Count the lines below that contain "usepackage". Answer with the number alone.

**** Records shown ****

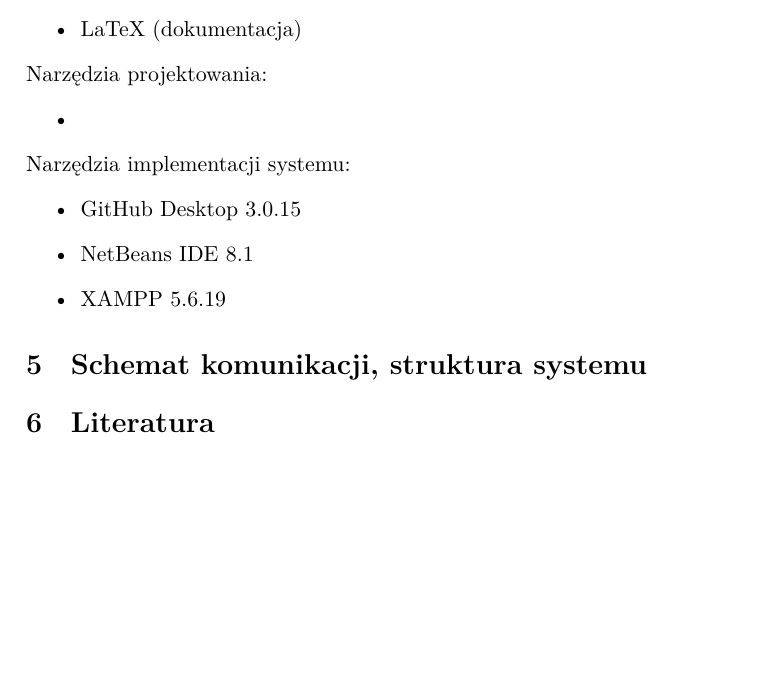
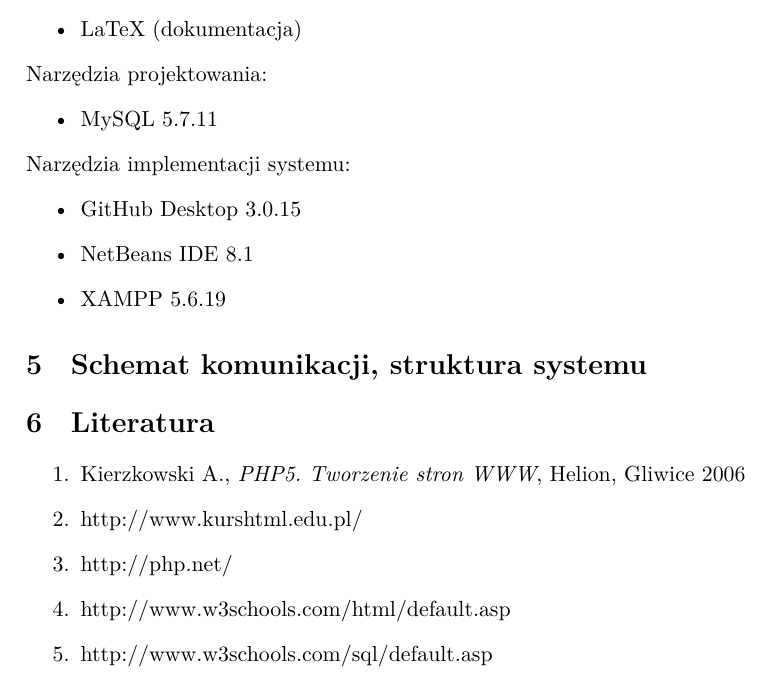
Before and after one commit to shortname/dazybanych, a LaTeX document (Dokumentacja/Założenia projektowe/założenia.tex): part of page 2 of 2, cut so that both start at the same text, the shorter picture padded with empty space. Compiled offline with XeLaTeX.

Commit message:
Literatura ;-)

```diff
--- a/Dokumentacja/Założenia projektowe/założenia.tex
+++ b/Dokumentacja/Założenia projektowe/założenia.tex
@@ -3,7 +3,7 @@
 \usepackage{polski}
 \usepackage[polish]{babel}
 \usepackage{geometry}
-\usepackage{fontspec}
+%\usepackage{fontspec}
 \geometry{margin=3cm}
 
 \title{Opis zadania projektowego}
@@ -33,7 +32,7 @@
 \end{itemize}
 Narzędzia projektowania:
 \begin{itemize}
-	\item %Narzędzie Wiktora
+	\item MySQL 5.7.11
 \end{itemize}
 Narzędzia implementacji systemu:
 \begin{itemize}
@@ -43,4 +42,11 @@
 \end{itemize}
 \section{Schemat komunikacji, struktura systemu}
 \section{Literatura}
+\begin{enumerate}
+	\item Kierzkowski A., \textit{PHP5. Tworzenie stron WWW}, Helion, Gliwice 2006
+	\item http://www.kurshtml.edu.pl/
+	\item http://php.net/
+	\item http://www.w3schools.com/html/default.asp
+	\item http://www.w3schools.com/sql/default.asp
+\end{enumerate}
 \end{document}
```
Also changed, not shown: Dokumentacja/Założenia projektowe/założenia.pdf, Dokumentacja/Założenia projektowe/założenia.tex (1 more changed lines), 1 other file.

****

* Finished task
5